Probiotics are live bacteria and yeasts that are beneficial to general health, but primarily improve your digestive and immune system. When you think of bacteria, typically we think of germs, but our body contains both good and bad bacteria. A lot of bacteria thrives in our digestive system and when we consume good bacteria like probiotics, our body can digest and absorb nutrients better. All of the food we eat doesn’t necessarily get completely used by our body if our digestive system isn’t functioning properly. You aren’t what you eat, you’re what you absorb. Taking antibiotics can kill much of the good bacteria in our gut so probiotics should be taken if you’re on antibiotics. Along with improving our digestive system, probiotics strengthen our immune system. 70% of our immune system is in our gut, so if your digestive system isn’t functioning properly then your immune system can become compromised leading to increased risk of sickness and poor recovery.
Beta-alanine is an amino acid. Supplementing with this can enhance muscular endurance. When we work out, our muscles can have a buildup of Hydrogen ions leading to acidity, causing fatigue. Beta-alanine turns into a molecule called carnosine when consumed. Carnosine is stored in cells and released when our body senses a drop in pH (more acidic). Increased stores of carnosine can delay lactic acid production from exercise to help our body push past normal limits. Beta-alanine is typically taken in a dose of 2-5g either before a workout or spread out in small doses during the day. Many users experience something called paresthesia described as a tingling feeling on the skin. This is completely harmless but can be irritating to some individuals, so it would be better to take in the smaller doses during the day instead of before a workout. As long as it is taken consistently, results will be seen. This is found in many pre-workout supplements, but it’s cheaper and better dosed if you buy this ingredient separately.

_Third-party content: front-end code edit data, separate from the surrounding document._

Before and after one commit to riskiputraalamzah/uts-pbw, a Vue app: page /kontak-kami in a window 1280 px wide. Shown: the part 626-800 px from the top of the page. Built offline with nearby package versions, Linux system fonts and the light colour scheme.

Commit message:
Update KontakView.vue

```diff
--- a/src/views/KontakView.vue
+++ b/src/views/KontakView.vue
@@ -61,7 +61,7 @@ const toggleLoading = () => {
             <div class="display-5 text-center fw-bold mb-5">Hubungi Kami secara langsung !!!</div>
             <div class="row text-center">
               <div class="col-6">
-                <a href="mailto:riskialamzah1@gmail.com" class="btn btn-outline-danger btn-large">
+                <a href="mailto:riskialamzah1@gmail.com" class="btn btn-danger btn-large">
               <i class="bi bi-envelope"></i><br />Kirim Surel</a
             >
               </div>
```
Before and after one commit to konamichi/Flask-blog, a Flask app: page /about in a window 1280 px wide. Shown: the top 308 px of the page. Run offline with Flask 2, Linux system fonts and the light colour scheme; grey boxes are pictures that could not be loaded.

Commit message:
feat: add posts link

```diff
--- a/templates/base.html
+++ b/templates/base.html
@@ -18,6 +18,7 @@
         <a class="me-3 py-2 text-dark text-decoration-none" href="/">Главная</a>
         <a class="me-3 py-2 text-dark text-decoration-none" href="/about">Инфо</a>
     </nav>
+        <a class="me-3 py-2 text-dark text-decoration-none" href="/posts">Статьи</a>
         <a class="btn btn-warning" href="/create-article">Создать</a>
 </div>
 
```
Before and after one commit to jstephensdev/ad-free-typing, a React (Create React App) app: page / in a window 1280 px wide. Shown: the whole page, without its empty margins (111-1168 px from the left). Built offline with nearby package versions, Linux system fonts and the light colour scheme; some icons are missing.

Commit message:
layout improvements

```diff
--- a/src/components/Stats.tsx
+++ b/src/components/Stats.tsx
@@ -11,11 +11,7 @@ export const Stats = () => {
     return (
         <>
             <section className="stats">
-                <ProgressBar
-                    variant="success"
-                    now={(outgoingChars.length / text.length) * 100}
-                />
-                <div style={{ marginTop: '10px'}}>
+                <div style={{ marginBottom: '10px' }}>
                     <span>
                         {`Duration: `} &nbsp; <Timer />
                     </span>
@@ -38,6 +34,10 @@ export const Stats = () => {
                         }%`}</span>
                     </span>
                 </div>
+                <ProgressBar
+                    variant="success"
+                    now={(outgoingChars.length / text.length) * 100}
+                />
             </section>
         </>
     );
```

A complete protein molecule is made up of 20 amino acids. Branched Chain Amino Acids (BCAAs) are a name for a combination of 3 amino acids; leucine, isoleucine, and valine. Leucine is important for muscle protein synthesis (growth and repair), isoleucine triggers glucose (sugar) uptake into cells, and further research is needed to determine valine’s role in a BCAA supplement. BCAAs are found in protein sources. BCAA supplementation is NOT necessary unless an individual is on a low protein diet. When a sufficient amount of protein is eaten per day (1-1.5g per kg of bodyweight a day or more), BCAA use will not have much of a benefit because enough is being consumed from the diet. For people with low dietary protein intake, supplementing with BCAAs can stimulate muscle protein synthesis and increase muscle growth over time. BCAA supplementation can help reduce fatigue. When BCAA intake is insufficient during training, tryptophan, another amino acid, increases in the brain causing our body to produce serotonin, which causes a sense of fatigue and relaxation.
Vitamin D is a fat-soluble nutrient. The primary source we get vitamin D from is the sun but it’s also found in foods such as fish, eggs, and added into some dairy products. Supplementing with Vitamin D has many benefits including increased